March 7, 2005

Dear Chairman Wright:

We are representatives of seven Autism organizations who have watched NBC's recent intensive coverage of Autism with interest and, especially, with appreciation of the improved public awareness resulting from your energy and dedication.  Your coverage of the costs, the confusing array of available therapies, and the nightmare of existing service issues provided a firm ground for your viewers' exploration of our world.  We hope that such efforts will benefit your grandchild and everyone on the Autism Spectrum, helping them receive the interventions, services, and public understanding they require and deserve.

We would like to see more attention given to issues affecting children and adults at all levels of the Autism Spectrum, as no one can currently predict any child's ultimate level of performance based on early childhood function.  On the higher-functioning end (including Asperger Syndrome) problems may be quite different, but just as frustrating.  The remarkable potential of some individuals with Aspergers was highlighted, but that potential represents possibility and not the overall reality of the many difficulties these adults face.  Your broadcasts featured individuals like Temple Grandin and Vernon Smith who have found a working environment amenable to their behavioral differences as well as to their special gifts, but such individuals are not typical of the population of adults with Aspergers.  Most endure inadequate environments, have difficulty maintaining employment, and are frustrated by their inability to make friends or establish intimate relationships.  Most are misunderstood, feel unwanted, victimized, and perceived as "losers."  It's important for people to see the positive role models, and to NBC's credit, you showed them, but we need this other side shown as well for context.

Some of us have expressed difficulty with the word "cure," which implies that there is something that can be cured.  This is hurtful to many on the Spectrum who, coming to terms with their situation, have struggled toward a functioning existence.

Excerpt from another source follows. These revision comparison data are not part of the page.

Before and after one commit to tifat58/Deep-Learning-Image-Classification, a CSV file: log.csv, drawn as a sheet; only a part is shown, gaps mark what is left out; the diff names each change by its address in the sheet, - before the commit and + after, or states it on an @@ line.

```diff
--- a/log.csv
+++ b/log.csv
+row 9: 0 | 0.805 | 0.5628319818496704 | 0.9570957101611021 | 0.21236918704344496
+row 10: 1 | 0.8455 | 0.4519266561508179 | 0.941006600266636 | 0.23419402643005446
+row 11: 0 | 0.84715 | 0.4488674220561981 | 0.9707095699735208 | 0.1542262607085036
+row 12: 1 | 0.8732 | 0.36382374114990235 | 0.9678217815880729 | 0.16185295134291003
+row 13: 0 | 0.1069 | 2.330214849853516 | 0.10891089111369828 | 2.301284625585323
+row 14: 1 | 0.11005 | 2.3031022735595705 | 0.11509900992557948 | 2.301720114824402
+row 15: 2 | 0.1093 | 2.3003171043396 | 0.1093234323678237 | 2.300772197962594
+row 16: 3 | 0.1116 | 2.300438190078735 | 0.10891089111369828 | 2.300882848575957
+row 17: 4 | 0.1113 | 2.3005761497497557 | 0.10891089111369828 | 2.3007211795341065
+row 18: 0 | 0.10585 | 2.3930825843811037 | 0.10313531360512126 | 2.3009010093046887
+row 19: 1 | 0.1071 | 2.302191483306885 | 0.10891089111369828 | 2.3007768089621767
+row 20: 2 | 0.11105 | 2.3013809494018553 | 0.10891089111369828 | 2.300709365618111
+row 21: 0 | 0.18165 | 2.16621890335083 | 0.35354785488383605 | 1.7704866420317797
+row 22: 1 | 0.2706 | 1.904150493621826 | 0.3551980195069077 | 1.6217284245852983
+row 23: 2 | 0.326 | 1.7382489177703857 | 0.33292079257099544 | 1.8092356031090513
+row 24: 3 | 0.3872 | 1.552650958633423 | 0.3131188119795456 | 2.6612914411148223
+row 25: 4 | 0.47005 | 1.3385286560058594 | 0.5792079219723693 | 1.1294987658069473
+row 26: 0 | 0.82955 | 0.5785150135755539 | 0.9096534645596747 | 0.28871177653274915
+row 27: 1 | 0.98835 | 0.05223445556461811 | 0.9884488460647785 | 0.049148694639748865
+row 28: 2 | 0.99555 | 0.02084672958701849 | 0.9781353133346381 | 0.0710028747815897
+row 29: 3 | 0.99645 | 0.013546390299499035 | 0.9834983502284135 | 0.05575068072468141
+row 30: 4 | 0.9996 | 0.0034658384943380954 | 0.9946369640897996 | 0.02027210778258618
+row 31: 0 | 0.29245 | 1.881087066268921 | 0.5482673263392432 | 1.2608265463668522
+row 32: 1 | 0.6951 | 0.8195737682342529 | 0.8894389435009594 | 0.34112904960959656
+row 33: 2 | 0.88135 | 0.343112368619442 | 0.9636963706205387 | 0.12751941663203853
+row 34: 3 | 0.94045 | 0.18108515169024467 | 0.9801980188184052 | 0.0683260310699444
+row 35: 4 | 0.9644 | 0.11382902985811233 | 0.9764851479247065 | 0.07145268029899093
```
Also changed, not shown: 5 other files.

The millions of Autism Spectrum individuals who are living now are looking for acceptance with medical, emotional, and social support, in return for which society can benefit from the fruits of their special abilities.  For Autism, a genetic condition in all its forms, there is no cure, but it is susceptible to significant improvement, especially with early diagnosis and intervention.  The hope for "cure," in the sense of the best possible improved level of function, is an important consideration, especially for those most severely affected and their concerned families.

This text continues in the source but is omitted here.